● **SOURCE MATERIAL**:
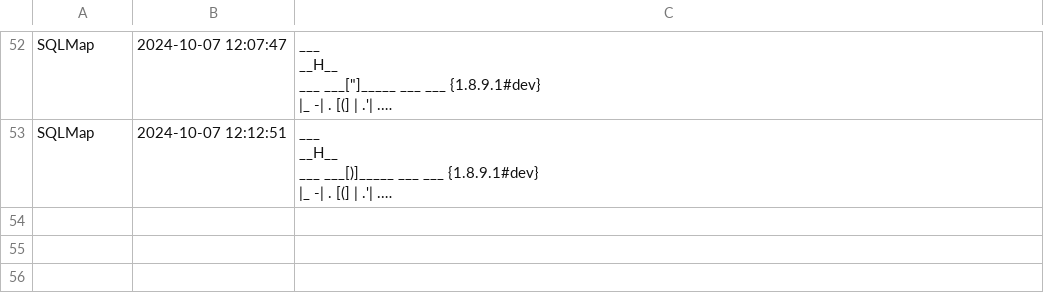
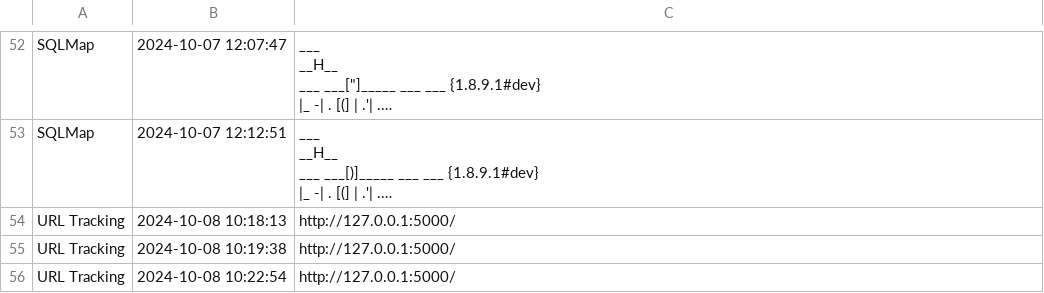
Before and after one commit to tushargatthewar/ISRO-UserBehaviourAnalysis, a CSV file: sqlmap_results.csv, drawn as a sheet; only a part is shown, gaps mark what is left out; long unchanged cells end in …; the diff covers the shown part only; the diff names each change by its address in the sheet, - before the commit and + after, or states it on an @@ line.

```diff
--- a/sqlmap_results.csv
+++ b/sqlmap_results.csv
+row 54: URL Tracking | 2024-10-08 10:18:13 | http://127.0.0.1:5000/
+row 55: URL Tracking | 2024-10-08 10:19:38 | http://127.0.0.1:5000/
+row 56: URL Tracking | 2024-10-08 10:22:54 | http://127.0.0.1:5000/
```
Also changed, not shown: 3 added rows elsewhere in this file, 4 other files.
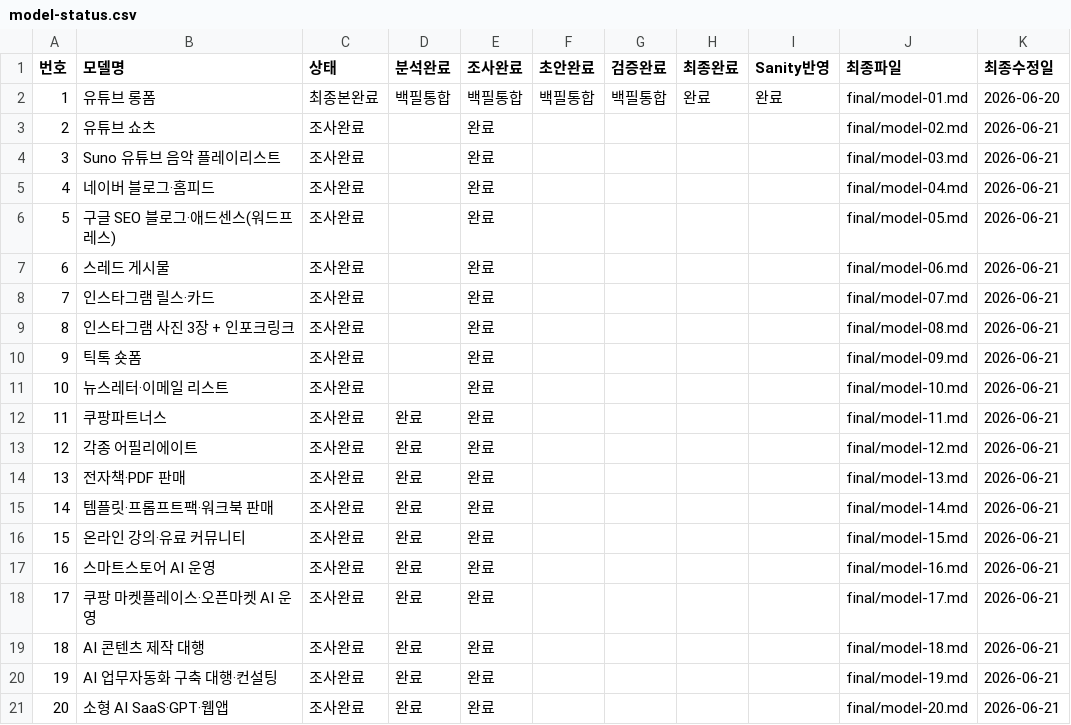
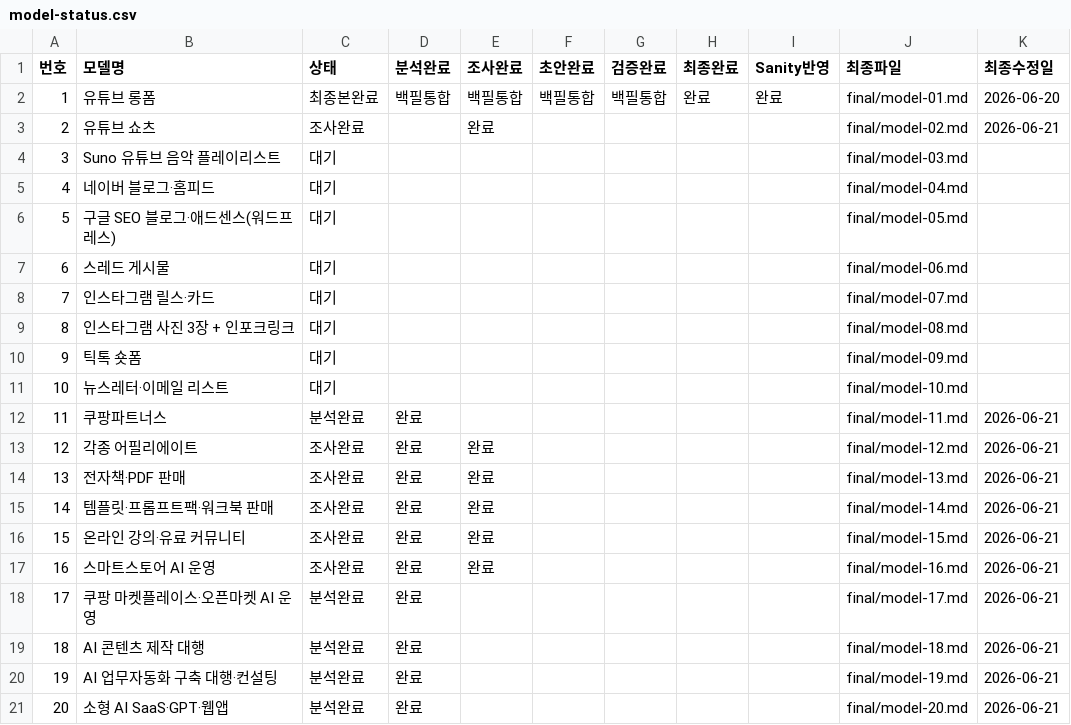
Before and after one commit to ekim5157-alt/2026-ai-monetization-book, a CSV file: status/model-status.csv, drawn as a sheet.

```diff
--- a/status/model-status.csv
+++ b/status/model-status.csv
@@ -3,11 +3,11 @@
 2,유튜브 쇼츠,조사완료,,완료,,,,,final/model-02.md,2026-06-21
-3,Suno 유튜브 음악 플레이리스트,조사완료,,완료,,,,,final/model-03.md,2026-06-21
-4,네이버 블로그·홈피드,조사완료,,완료,,,,,final/model-04.md,2026-06-21
-5,구글 SEO 블로그·애드센스(워드프레스),조사완료,,완료,,,,,final/model-05.md,2026-06-21
-6,스레드 게시물,조사완료,,완료,,,,,final/model-06.md,2026-06-21
-7,인스타그램 릴스·카드,조사완료,,완료,,,,,final/model-07.md,2026-06-21
-8,인스타그램 사진 3장 + 인포크링크,조사완료,,완료,,,,,final/model-08.md,2026-06-21
-9,틱톡 숏폼,조사완료,,완료,,,,,final/model-09.md,2026-06-21
-10,뉴스레터·이메일 리스트,조사완료,,완료,,,,,final/model-10.md,2026-06-21
-11,쿠팡파트너스,조사완료,완료,완료,,,,,final/model-11.md,2026-06-21
+3,Suno 유튜브 음악 플레이리스트,대기,,,,,,,final/model-03.md,
+4,네이버 블로그·홈피드,대기,,,,,,,final/model-04.md,
+5,구글 SEO 블로그·애드센스(워드프레스),대기,,,,,,,final/model-05.md,
+6,스레드 게시물,대기,,,,,,,final/model-06.md,
+7,인스타그램 릴스·카드,대기,,,,,,,final/model-07.md,
+8,인스타그램 사진 3장 + 인포크링크,대기,,,,,,,final/model-08.md,
+9,틱톡 숏폼,대기,,,,,,,final/model-09.md,
+10,뉴스레터·이메일 리스트,대기,,,,,,,final/model-10.md,
+11,쿠팡파트너스,분석완료,완료,,,,,,final/model-11.md,2026-06-21
 12,각종 어필리에이트,조사완료,완료,완료,,,,,final/model-12.md,2026-06-21
@@ -17,5 +17,5 @@
 16,스마트스토어 AI 운영,조사완료,완료,완료,,,,,final/model-16.md,2026-06-21
-17,쿠팡 마켓플레이스·오픈마켓 AI 운영,조사완료,완료,완료,,,,,final/model-17.md,2026-06-21
-18,AI 콘텐츠 제작 대행,조사완료,완료,완료,,,,,final/model-18.md,2026-06-21
-19,AI 업무자동화 구축 대행·컨설팅,조사완료,완료,완료,,,,,final/model-19.md,2026-06-21
-20,소형 AI SaaS·GPT·웹앱,조사완료,완료,완료,,,,,final/model-20.md,2026-06-21
+17,쿠팡 마켓플레이스·오픈마켓 AI 운영,분석완료,완료,,,,,,final/model-17.md,2026-06-21
+18,AI 콘텐츠 제작 대행,분석완료,완료,,,,,,final/model-18.md,2026-06-21
+19,AI 업무자동화 구축 대행·컨설팅,분석완료,완료,,,,,,final/model-19.md,2026-06-21
+20,소형 AI SaaS·GPT·웹앱,분석완료,완료,,,,,,final/model-20.md,2026-06-21
```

● **WHAT IS EXPECTED**: Verbatim output of the entries is required, with each image left out.

● **FINISHED TASK**:
Before and after one commit to tushargatthewar/ISRO-UserBehaviourAnalysis, a CSV file: sqlmap_results.csv, drawn as a sheet; only a part is shown, gaps mark what is left out; long unchanged cells end in …; the diff covers the shown part only; the diff names each change by its address in the sheet, - before the commit and + after, or states it on an @@ line.

```diff
--- a/sqlmap_results.csv
+++ b/sqlmap_results.csv
+row 54: URL Tracking | 2024-10-08 10:18:13 | http://127.0.0.1:5000/
+row 55: URL Tracking | 2024-10-08 10:19:38 | http://127.0.0.1:5000/
+row 56: URL Tracking | 2024-10-08 10:22:54 | http://127.0.0.1:5000/
```
Also changed, not shown: 3 added rows elsewhere in this file, 4 other files.
Before and after one commit to ekim5157-alt/2026-ai-monetization-book, a CSV file: status/model-status.csv, drawn as a sheet.

```diff
--- a/status/model-status.csv
+++ b/status/model-status.csv
@@ -3,11 +3,11 @@
 2,유튜브 쇼츠,조사완료,,완료,,,,,final/model-02.md,2026-06-21
-3,Suno 유튜브 음악 플레이리스트,조사완료,,완료,,,,,final/model-03.md,2026-06-21
-4,네이버 블로그·홈피드,조사완료,,완료,,,,,final/model-04.md,2026-06-21
-5,구글 SEO 블로그·애드센스(워드프레스),조사완료,,완료,,,,,final/model-05.md,2026-06-21
-6,스레드 게시물,조사완료,,완료,,,,,final/model-06.md,2026-06-21
-7,인스타그램 릴스·카드,조사완료,,완료,,,,,final/model-07.md,2026-06-21
-8,인스타그램 사진 3장 + 인포크링크,조사완료,,완료,,,,,final/model-08.md,2026-06-21
-9,틱톡 숏폼,조사완료,,완료,,,,,final/model-09.md,2026-06-21
-10,뉴스레터·이메일 리스트,조사완료,,완료,,,,,final/model-10.md,2026-06-21
-11,쿠팡파트너스,조사완료,완료,완료,,,,,final/model-11.md,2026-06-21
+3,Suno 유튜브 음악 플레이리스트,대기,,,,,,,final/model-03.md,
+4,네이버 블로그·홈피드,대기,,,,,,,final/model-04.md,
+5,구글 SEO 블로그·애드센스(워드프레스),대기,,,,,,,final/model-05.md,
+6,스레드 게시물,대기,,,,,,,final/model-06.md,
+7,인스타그램 릴스·카드,대기,,,,,,,final/model-07.md,
+8,인스타그램 사진 3장 + 인포크링크,대기,,,,,,,final/model-08.md,
+9,틱톡 숏폼,대기,,,,,,,final/model-09.md,
+10,뉴스레터·이메일 리스트,대기,,,,,,,final/model-10.md,
+11,쿠팡파트너스,분석완료,완료,,,,,,final/model-11.md,2026-06-21
 12,각종 어필리에이트,조사완료,완료,완료,,,,,final/model-12.md,2026-06-21
@@ -17,5 +17,5 @@
 16,스마트스토어 AI 운영,조사완료,완료,완료,,,,,final/model-16.md,2026-06-21
-17,쿠팡 마켓플레이스·오픈마켓 AI 운영,조사완료,완료,완료,,,,,final/model-17.md,2026-06-21
-18,AI 콘텐츠 제작 대행,조사완료,완료,완료,,,,,final/model-18.md,2026-06-21
-19,AI 업무자동화 구축 대행·컨설팅,조사완료,완료,완료,,,,,final/model-19.md,2026-06-21
-20,소형 AI SaaS·GPT·웹앱,조사완료,완료,완료,,,,,final/model-20.md,2026-06-21
+17,쿠팡 마켓플레이스·오픈마켓 AI 운영,분석완료,완료,,,,,,final/model-17.md,2026-06-21
+18,AI 콘텐츠 제작 대행,분석완료,완료,,,,,,final/model-18.md,2026-06-21
+19,AI 업무자동화 구축 대행·컨설팅,분석완료,완료,,,,,,final/model-19.md,2026-06-21
+20,소형 AI SaaS·GPT·웹앱,분석완료,완료,,,,,,final/model-20.md,2026-06-21
```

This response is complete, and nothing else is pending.